=== Entries supplied ===

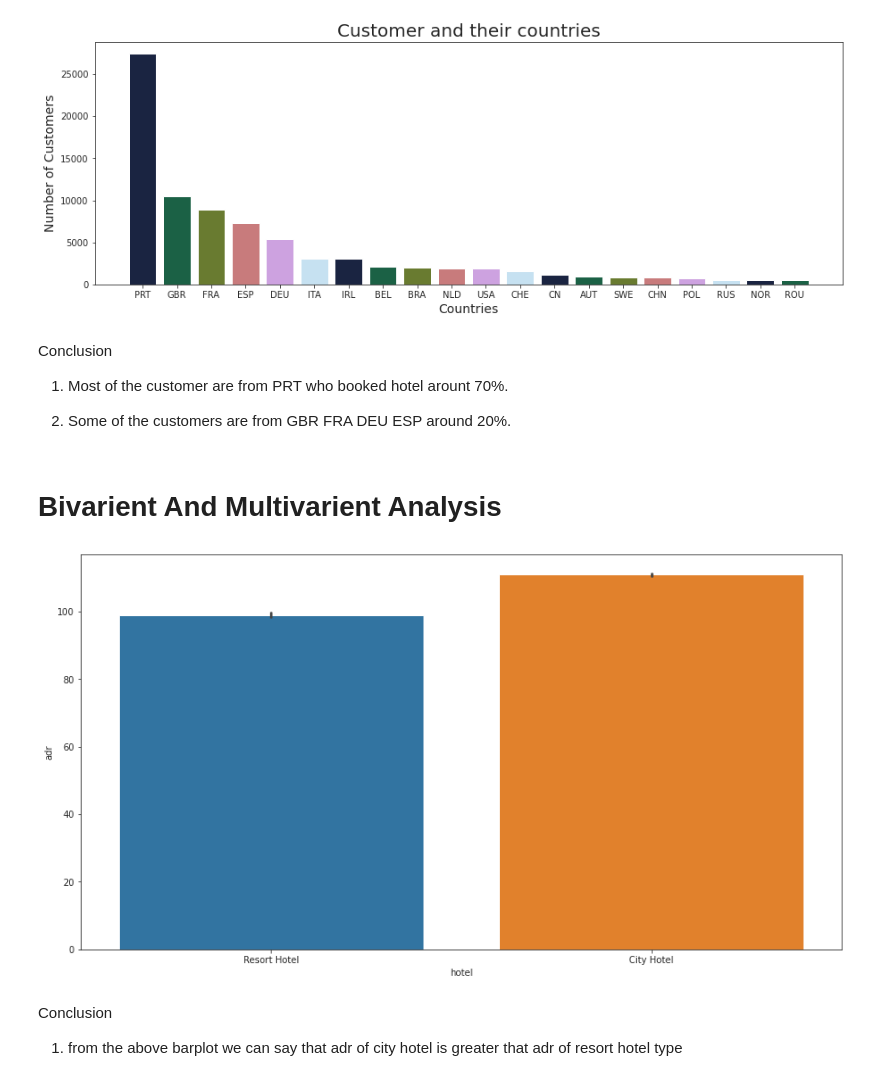
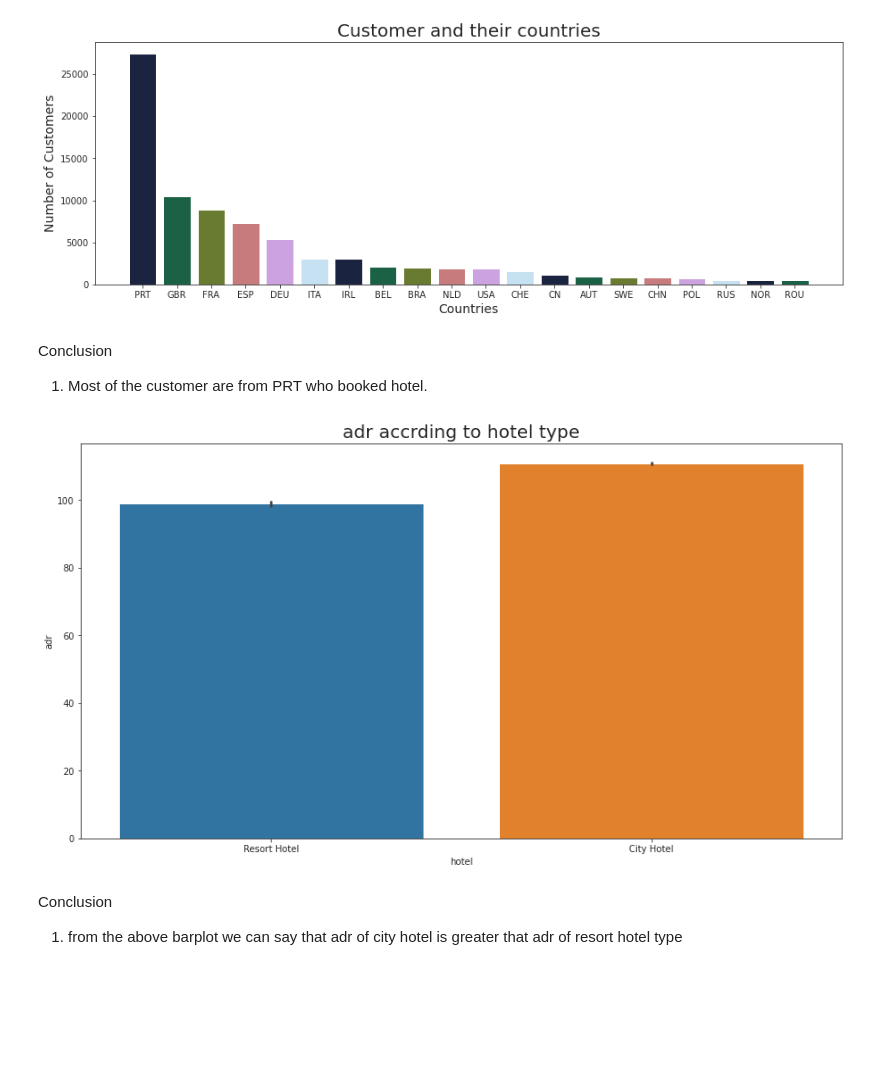
Before and after one commit to aditya8075/EDA---Hotel-Booking-Analysis, a Jupyter notebook: Aditya_Tadas_EDA_on_Hotel_Booking_Capstone_project.ipynb, the cells around one changed output. Drawn from its saved outputs; the diff is of its cells as text; code cells hidden in the pictures; blank space fills up the shorter version.

```diff
--- a/Aditya_Tadas_EDA_on_Hotel_Booking_Capstone_project.ipynb
+++ b/Aditya_Tadas_EDA_on_Hotel_Booking_Capstone_project.ipynb
@@ -267,3 +426,8 @@ Conclusion
+# %%
+#dropping dataset where adr is greater than 1000
+df= df.drop(df[df['adr']>1000].index)
+# dropping data where adr is leaa than zero
+df = df.drop(df[df['adr']<0].index)
 # %%
 #countplot for number of customer in each year
 plt.figure(figsize=(15,5))
@@ -427,19 +619,16 @@ Text(0, 0.5, 'Number of Customers')
 # %% [markdown]
 Conclusion
 
-1. Most of the customer are from PRT who booked hotel arount 70%.
-
-2. Some of the customers are from GBR FRA DEU ESP around  20%.
+1. Most of the customer are from PRT who booked hotel.
-# %% [markdown]
-# Bivarient And Multivarient Analysis
 # %%
-#barplot of adr according to hoter type
+#barplot of adr according to hotel type
 plt.figure(figsize=(15,8))
 sns.barplot(x = 'hotel',data = df,y='adr')
+plt.title('adr accrding to hotel type',fontsize = 20)
 
 plt.show()
 # %% [output]
-[figure, old version]
+[figure, new version]
 # %% [markdown]
 Conclusion
 1. from the above barplot we can say that adr of city hotel is greater that adr of resort hotel type
```
Also changed, not shown: parts of 67 cells of this notebook.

===

*Your goal*: When repeating the entries, leave out every picture and keep the rest exact.

*Response to the task*:
Before and after one commit to aditya8075/EDA---Hotel-Booking-Analysis, a Jupyter notebook: Aditya_Tadas_EDA_on_Hotel_Booking_Capstone_project.ipynb, the cells around one changed output. Drawn from its saved outputs; the diff is of its cells as text; code cells hidden in the pictures; blank space fills up the shorter version.

```diff
--- a/Aditya_Tadas_EDA_on_Hotel_Booking_Capstone_project.ipynb
+++ b/Aditya_Tadas_EDA_on_Hotel_Booking_Capstone_project.ipynb
@@ -267,3 +426,8 @@ Conclusion
+# %%
+#dropping dataset where adr is greater than 1000
+df= df.drop(df[df['adr']>1000].index)
+# dropping data where adr is leaa than zero
+df = df.drop(df[df['adr']<0].index)
 # %%
 #countplot for number of customer in each year
 plt.figure(figsize=(15,5))
@@ -427,19 +619,16 @@ Text(0, 0.5, 'Number of Customers')
 # %% [markdown]
 Conclusion
 
-1. Most of the customer are from PRT who booked hotel arount 70%.
-
-2. Some of the customers are from GBR FRA DEU ESP around  20%.
+1. Most of the customer are from PRT who booked hotel.
-# %% [markdown]
-# Bivarient And Multivarient Analysis
 # %%
-#barplot of adr according to hoter type
+#barplot of adr according to hotel type
 plt.figure(figsize=(15,8))
 sns.barplot(x = 'hotel',data = df,y='adr')
+plt.title('adr accrding to hotel type',fontsize = 20)
 
 plt.show()
 # %% [output]
-[figure, old version]
+[figure, new version]
 # %% [markdown]
 Conclusion
 1. from the above barplot we can say that adr of city hotel is greater that adr of resort hotel type
```
Also changed, not shown: parts of 67 cells of this notebook.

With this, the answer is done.